So, what was the real problem?

My obstructive feelings, my stress, my haste, my greed to succeed, my expectations, my litiming thoughts and obstructive physical habits, that were created by them, all stopped me from letting my body breathe like it is made for: by itself. At the moment itself, but also in the vast period of time that we call our life, I had grown habits based on my feelings and beliefs. My other two important elements were lacking: I simply didn't have enough emotional and mental power. My teachers did not (want to?) go into that arena, unfortunately, to address this.

So in my opinion, not only the physical aspect of singing is important, but the emotions and thoughts, too.
So in short, we can divide our singing into three elements:

  • our physique (our body, voice, instrument)
  • our emotions (feelings of incertaincy or grief)
  • our mental state (thoughts and beliefs and what we know)

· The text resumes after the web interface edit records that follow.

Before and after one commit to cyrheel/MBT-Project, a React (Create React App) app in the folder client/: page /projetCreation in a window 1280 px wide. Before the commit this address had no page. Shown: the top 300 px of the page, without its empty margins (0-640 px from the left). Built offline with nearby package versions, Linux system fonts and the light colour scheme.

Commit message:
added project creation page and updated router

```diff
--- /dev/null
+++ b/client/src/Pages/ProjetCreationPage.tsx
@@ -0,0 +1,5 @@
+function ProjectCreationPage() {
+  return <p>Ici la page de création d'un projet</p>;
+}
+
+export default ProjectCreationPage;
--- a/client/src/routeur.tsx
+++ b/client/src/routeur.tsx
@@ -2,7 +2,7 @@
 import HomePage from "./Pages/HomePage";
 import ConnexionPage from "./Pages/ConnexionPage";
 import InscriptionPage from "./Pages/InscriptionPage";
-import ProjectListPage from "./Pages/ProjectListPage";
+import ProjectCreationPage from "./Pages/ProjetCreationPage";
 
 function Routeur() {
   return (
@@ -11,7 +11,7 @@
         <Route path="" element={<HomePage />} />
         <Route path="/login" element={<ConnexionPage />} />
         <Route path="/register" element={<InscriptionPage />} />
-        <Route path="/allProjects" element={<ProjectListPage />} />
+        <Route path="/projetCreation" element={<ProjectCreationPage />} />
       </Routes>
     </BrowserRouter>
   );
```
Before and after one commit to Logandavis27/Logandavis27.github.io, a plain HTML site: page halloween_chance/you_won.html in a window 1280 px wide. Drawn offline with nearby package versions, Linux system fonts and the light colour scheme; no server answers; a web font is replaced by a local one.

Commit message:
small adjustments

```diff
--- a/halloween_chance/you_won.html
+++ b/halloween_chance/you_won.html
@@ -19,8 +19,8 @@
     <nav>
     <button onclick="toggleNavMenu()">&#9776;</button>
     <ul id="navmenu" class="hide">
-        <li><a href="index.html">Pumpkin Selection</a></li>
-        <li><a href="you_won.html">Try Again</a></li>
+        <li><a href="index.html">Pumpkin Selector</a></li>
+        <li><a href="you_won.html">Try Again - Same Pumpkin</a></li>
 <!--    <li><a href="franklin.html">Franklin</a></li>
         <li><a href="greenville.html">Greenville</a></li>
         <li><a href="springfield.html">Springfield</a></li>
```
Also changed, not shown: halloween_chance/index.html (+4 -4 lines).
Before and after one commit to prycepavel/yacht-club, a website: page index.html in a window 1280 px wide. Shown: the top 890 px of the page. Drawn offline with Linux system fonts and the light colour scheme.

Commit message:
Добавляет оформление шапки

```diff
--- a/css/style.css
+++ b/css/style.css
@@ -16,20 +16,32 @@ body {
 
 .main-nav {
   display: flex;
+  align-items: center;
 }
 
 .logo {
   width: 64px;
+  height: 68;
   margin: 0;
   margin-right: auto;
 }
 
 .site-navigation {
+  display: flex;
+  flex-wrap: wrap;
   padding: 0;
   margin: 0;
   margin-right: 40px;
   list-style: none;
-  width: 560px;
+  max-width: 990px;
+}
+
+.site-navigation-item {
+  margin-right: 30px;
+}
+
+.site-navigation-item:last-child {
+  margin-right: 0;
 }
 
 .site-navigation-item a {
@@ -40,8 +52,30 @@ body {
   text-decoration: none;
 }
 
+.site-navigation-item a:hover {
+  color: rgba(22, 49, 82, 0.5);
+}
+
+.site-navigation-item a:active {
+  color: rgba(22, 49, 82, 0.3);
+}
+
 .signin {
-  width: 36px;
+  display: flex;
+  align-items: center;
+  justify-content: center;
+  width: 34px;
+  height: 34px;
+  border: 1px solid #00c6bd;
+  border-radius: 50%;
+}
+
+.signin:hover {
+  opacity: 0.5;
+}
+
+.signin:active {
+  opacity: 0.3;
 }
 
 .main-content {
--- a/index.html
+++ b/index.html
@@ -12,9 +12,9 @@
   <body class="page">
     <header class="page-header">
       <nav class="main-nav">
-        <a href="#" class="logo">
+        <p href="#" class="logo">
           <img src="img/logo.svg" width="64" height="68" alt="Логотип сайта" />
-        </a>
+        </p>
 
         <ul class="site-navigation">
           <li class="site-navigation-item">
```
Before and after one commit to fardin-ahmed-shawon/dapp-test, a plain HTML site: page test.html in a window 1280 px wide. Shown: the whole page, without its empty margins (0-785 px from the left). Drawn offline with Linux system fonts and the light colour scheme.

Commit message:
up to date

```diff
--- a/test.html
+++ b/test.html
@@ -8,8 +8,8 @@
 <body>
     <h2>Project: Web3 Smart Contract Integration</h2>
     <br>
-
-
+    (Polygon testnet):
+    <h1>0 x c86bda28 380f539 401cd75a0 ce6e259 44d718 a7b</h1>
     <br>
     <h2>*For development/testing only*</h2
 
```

So I had to find out and go through this mostly by myself. It became clearer to me when I grew older and when teaching others. I now can help them better because I focus on all three elements with them.

Phil Stutz: his Tools and Life Force Triangle

Then lately I stumbled into a documentary about a psychiatrist, that struck a chord with me: Phil Stutz. Stutz thought that the power of our well-being consisted of three things. His so-called Life Force Triangle is a holistic framework that addresses the physical, emotional, and mental aspects of our being. It proposes that optimal health and well-being, can be achieved when these three components are in harmony.

For vocalists, I have actually been using the same framework for years! Here are a few examples:

  1. Physical Health: Singing requires a lot of physical effort, and it is essential for vocalists to maintain good physical health. Stutz's Life Force Triangle emphasizes the importance of physical well-being as a foundation for overall health. It suggests that vocalists pay attention to their posture, diet, exercise, and sleep patterns to maintain optimal physical health. I would also say that a singer must know his body and vocal anatomy well, because knowledge about the body as an instrument is still an integral part of vocal technique, in my eyes.
  2. Emotional Health: Singing is an emotional experience, and the singer wants to tap into the ability to express emotions through song. Stutz's Life Force Triangle suggests that vocalists work on developing emotional intelligence and learn to regulate their emotions effectively. This can help them connect with their music and deliver more authentic and powerful performances, but also, when the singer is relaxed and dares to be expressive, breathing and pitching become unobstructive elements of the nervous system, and all other things mentioned in the list above, happen almost automatically. Work on your emotional health by interacting with others.
  3. Mental Health: Singing requires a lot of mental focus and concentration. Stutz's Life Force Triangle emphasizes the importance of mental well-being and suggests that vocalists work on developing mindfulness and other techniques to enhance their mental clarity and focus. This can help them stay focused during performances and deliver more consistent and confident performances. Work on the relationship with yourself by writing or singing, and get to know yourself.

Overall, this framework can help vocalists approach their craft in a more holistic and integrated way. By paying attention to their physical, emotional, and mental health, they can improve their singing ability and deliver more powerful and authentic performances.

These are just some of the many theories I use in my own vocal method, which you can learn in my online vocal courses on Master the Art of Singing. Courses are to be launched this summer.

Watch Stutz on Netflix. You can watch the trailer here: